Rage, Rage by David Miessler-Kubanek Rage, Rage is a game about the "last chance for hope in the face of futility and madness," and the game delivers by using a variety of fears, hopes, and madness-inspired mechanics to draw out high drama from the players. Reading through it, I was struck again and again by the elegance of the framing of the game, ideas that draw the reader more into the world of darkness and madness without precluding hope. I was particularly struck by the way that character generation develops a wealth of complex relationships around the table. By clearly tying the hopes and fears of my character to other characters, the game prompts me to think about my character sees others, and I can see great scenes coming out of the tensions that are established by the material. Yet, the way that the game actually works isn't quite clear to me. Each mechanic seems interesting and compelling, but after having read through the game a few times, I still don't understand how it actually works. It's as if there is a page missing that helps the players and GM understand how to move through the Chapters so that a coherent story comes together. In some ways, this reads more like a way of generating a story as a one-player game than it does as a multiplayer RPG. The example setups at the end help a lot, but it's not quite enough to make sense of how it plays. Overall, I think Rage, Rage has some great elements that could be easily expanded into a full-length game book.

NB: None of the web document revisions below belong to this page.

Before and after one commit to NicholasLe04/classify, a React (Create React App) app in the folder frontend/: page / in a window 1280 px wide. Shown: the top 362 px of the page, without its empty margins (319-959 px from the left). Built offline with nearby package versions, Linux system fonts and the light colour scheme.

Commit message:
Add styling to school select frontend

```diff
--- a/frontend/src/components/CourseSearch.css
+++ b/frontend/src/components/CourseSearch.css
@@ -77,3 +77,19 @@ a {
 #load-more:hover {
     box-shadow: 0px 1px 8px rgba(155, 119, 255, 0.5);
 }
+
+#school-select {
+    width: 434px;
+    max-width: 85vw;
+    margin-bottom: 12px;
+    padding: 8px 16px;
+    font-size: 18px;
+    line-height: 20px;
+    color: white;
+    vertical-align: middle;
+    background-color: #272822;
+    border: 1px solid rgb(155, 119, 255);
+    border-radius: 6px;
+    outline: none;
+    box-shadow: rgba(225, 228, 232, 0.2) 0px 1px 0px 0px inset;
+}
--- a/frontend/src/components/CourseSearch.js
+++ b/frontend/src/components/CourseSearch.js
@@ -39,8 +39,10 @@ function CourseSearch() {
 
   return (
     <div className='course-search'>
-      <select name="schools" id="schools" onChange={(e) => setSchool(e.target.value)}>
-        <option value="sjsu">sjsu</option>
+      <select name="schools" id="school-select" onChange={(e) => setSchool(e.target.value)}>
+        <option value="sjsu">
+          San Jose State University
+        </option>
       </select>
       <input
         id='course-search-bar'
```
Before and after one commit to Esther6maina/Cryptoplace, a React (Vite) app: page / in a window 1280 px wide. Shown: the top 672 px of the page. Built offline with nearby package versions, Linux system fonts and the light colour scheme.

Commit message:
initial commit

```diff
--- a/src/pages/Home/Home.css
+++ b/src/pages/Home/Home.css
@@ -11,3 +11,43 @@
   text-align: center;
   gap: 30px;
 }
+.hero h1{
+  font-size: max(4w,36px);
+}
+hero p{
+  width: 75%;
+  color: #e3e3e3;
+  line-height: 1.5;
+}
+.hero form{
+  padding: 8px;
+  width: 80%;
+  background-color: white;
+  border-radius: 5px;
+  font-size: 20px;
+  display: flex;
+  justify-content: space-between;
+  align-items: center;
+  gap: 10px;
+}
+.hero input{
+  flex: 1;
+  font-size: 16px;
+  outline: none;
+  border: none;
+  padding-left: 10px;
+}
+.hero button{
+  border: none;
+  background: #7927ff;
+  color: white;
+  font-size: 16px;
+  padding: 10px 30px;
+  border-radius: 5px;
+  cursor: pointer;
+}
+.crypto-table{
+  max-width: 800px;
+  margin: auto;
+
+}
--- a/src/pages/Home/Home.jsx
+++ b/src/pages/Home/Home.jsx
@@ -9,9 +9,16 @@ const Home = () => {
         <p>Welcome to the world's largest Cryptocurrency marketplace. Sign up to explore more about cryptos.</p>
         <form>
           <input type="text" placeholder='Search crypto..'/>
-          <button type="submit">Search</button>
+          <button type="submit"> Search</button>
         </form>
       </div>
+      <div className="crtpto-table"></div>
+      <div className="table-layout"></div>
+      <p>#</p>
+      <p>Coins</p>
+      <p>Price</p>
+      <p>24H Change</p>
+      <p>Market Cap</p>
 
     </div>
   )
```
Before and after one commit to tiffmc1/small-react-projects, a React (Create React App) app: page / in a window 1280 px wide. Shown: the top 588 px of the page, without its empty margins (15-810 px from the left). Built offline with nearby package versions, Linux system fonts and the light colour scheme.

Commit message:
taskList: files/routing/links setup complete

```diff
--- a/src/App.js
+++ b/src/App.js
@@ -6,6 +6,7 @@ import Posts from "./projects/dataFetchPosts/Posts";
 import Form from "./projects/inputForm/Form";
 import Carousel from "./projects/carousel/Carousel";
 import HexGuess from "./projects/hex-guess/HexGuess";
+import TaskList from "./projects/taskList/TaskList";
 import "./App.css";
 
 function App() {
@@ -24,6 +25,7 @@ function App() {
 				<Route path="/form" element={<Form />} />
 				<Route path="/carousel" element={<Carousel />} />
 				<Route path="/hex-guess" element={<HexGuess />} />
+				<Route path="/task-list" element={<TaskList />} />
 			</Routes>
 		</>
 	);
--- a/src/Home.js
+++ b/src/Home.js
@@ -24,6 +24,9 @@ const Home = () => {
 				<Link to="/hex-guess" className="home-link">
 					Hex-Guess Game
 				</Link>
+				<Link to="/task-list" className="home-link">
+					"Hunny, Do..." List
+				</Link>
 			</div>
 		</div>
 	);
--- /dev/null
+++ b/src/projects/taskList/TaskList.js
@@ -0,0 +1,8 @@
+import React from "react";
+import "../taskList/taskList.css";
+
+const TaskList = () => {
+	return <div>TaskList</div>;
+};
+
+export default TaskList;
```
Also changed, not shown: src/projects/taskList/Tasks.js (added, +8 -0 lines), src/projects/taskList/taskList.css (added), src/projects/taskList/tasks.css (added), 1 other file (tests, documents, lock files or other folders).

In fact, I think the game's greatest weakness at the moment is the low word count; there's lots here to build on for future incarnations of the game.